My children will not select fruits/vegetables on their own. Left to their own devices they would eat processed carbohydrates (chips, crackers, cookies...) so I make sure their lunches contain at least 2 servings of fruit/veg. My son is a volume eater so he gets 3.
I prefer to pack leftovers in my children's lunches. Why? Because they are complete meals - mini versions of whatever we had for dinner. Soups, casseroles, etc. When we don't have any packable leftovers, then they get some sort of sandwich (or occasionally a mixed salad), the two fruit/veg and maybe a treat or concentrated carbohydrate. It all depends on what is in the house and what they have been doing lately. Do they have the mile run that day? Do they have gymnastics every day after school? Are they sick?
Back in 2010, I put together a big list of possible food items for school lunches. I still like this list.
I have a few standby's. My kids love soups in their lunch, and they absolutely love it when I pack "breakfast for lunch" such as an omelette, waffles with bacon/sausage, etc.

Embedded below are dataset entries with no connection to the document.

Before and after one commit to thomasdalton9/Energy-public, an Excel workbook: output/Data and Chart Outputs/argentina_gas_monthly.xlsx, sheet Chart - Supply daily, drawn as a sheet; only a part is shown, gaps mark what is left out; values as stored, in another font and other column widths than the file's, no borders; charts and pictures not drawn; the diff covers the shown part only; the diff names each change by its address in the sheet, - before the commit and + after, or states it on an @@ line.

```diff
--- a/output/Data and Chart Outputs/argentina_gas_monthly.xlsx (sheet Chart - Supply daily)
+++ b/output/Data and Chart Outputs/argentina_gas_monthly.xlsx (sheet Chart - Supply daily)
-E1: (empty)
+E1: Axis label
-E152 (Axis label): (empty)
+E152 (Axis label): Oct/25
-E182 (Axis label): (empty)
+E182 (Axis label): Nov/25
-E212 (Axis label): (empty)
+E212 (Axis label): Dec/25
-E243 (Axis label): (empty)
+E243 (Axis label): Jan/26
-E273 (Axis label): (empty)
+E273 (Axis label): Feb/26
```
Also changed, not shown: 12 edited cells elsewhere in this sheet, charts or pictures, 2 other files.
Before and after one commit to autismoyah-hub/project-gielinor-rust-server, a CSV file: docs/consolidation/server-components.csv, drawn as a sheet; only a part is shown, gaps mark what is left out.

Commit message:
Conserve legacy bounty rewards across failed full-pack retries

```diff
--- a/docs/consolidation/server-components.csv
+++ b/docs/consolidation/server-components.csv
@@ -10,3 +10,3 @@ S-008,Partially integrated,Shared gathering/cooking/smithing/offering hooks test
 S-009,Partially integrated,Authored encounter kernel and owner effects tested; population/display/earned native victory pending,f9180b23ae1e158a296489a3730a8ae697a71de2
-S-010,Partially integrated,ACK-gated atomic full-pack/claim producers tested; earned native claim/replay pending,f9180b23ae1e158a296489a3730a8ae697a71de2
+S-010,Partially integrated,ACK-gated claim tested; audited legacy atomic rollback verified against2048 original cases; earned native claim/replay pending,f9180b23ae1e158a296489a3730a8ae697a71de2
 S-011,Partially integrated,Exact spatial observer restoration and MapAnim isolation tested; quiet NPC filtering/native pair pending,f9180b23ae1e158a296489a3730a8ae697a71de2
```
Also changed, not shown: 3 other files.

These are the usual suspects in our lunches: unsweetened applesauce, baby carrots, cucumber slices, sliced oranges, dried fruits, sliced apples (lemon juice keeps them from turning brown,) trail mixes of seeds/nuts/raisins/prunes, little container of cereal, anything currently baked such as banana muffins, granola bars, cookies.
It doesn't have to be difficult and it doesn't have to be boring. But it does have to arrive in one piece and provide nutritional balance. If you are new to packing lunches, hang in there! You'll eventually get in the groove.
I received a few complimentary rubbermaid items for review purposes, but all opinions expressed are my own. I did not receive compensation. All articles on this blog may contain affiliate links/ads.